I can’t think of much to say about Earth Day. It’s all been said before and is being and will be said again and again. This picture pretty well sums it all up for me. Our beautiful blue marble, the tiniest of dots in an indescribably large universe. This is our home, the only place we know of that can support us. If we mess it up, there’s no place else to go. It’s a complete, beautifully balanced ecosystem, with enough land and water and sun and air to sustain us all. And it is finite. We must take care of it; it’s all we have.
Many of you perhaps think as my son does. “Mom,” he’ll say, “get real. Al Gore is an alarmist. He lied with his figures. Global warming is a natural, cyclical occurrence that’s happened before and will happen again. This whole global warming thing is a crock of sh*t.”
Still, he is talking about it. And he’s sorting and recycling his trash. And he’s got some CFL bulbs in his home. He wasn’t doing any of that ten years ago. So we are making progress, very slowly, a step at a time. There is so much more awareness and concern and action than there was in the ’60s when hippies were pushing daisies into rifle barrels. But not that much, considering 50 years have passed since then.
To me it doesn’t really matter if the earth is currently warming naturally or as a result of man’s destruction of the environment. If the ice caps melt, the oceans rise, and the world’s coastal cities are flooded, the loss will be the same regardless of the cause.

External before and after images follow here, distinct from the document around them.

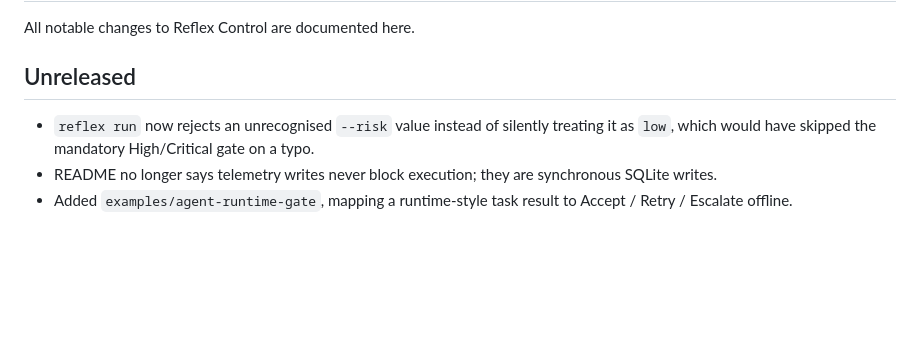
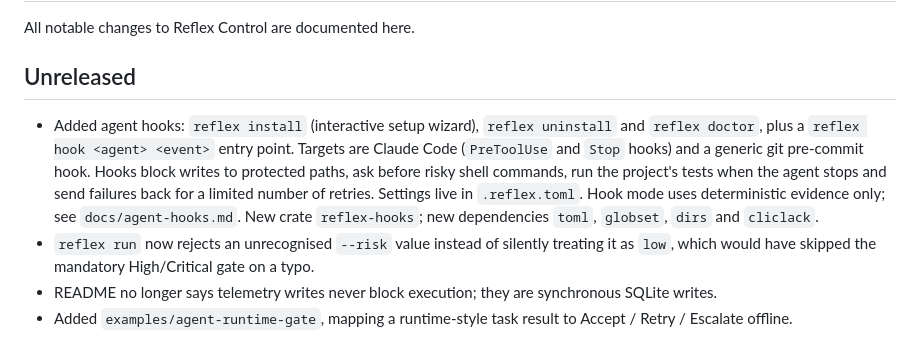
Before and after one commit to rustfuture/reflex-control, a Markdown page: CHANGELOG.md, the part around the change. Rendered like a GitHub page; blank space fills up the shorter version.

Commit message:
docs: add agent hooks guide

```diff
--- a/CHANGELOG.md
+++ b/CHANGELOG.md
@@ -4,6 +4,7 @@ All notable changes to Reflex Control are documented here.
 
 ## Unreleased
 
+- Added agent hooks: `reflex install` (interactive setup wizard), `reflex uninstall` and `reflex doctor`, plus a `reflex hook <agent> <event>` entry point. Targets are Claude Code (`PreToolUse` and `Stop` hooks) and a generic git pre-commit hook. Hooks block writes to protected paths, ask before risky shell commands, run the project's tests when the agent stops and send failures back for a limited number of retries. Settings live in `.reflex.toml`. Hook mode uses deterministic evidence only; see `docs/agent-hooks.md`. New crate `reflex-hooks`; new dependencies `toml`, `globset`, `dirs` and `cliclack`.
 - `reflex run` now rejects an unrecognised `--risk` value instead of silently treating it as `low`, which would have skipped the mandatory High/Critical gate on a typo.
 - README no longer says telemetry writes never block execution; they are synchronous SQLite writes.
 - Added `examples/agent-runtime-gate`, mapping a runtime-style task result to Accept / Retry / Escalate offline.
```
Also changed, not shown: docs/agent-hooks.md (added, +201 -0 lines).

There’s nothing we can do to change earth’s natural cycles, but we sure as hell can stop making them any worse.
Perhaps it takes the perspective of decades to appreciate fully what we are doing to our environment. I have a few decades under my belt, and I’ve dug up a few photos to show you what I’ve noticed in my lifetime.
I’ve been coming to Denver and northern Colorado for vacations for more than 60 years (didn’t move here till 2005) and the one thing that always stood out besides the mountains themselves was the crystalline air.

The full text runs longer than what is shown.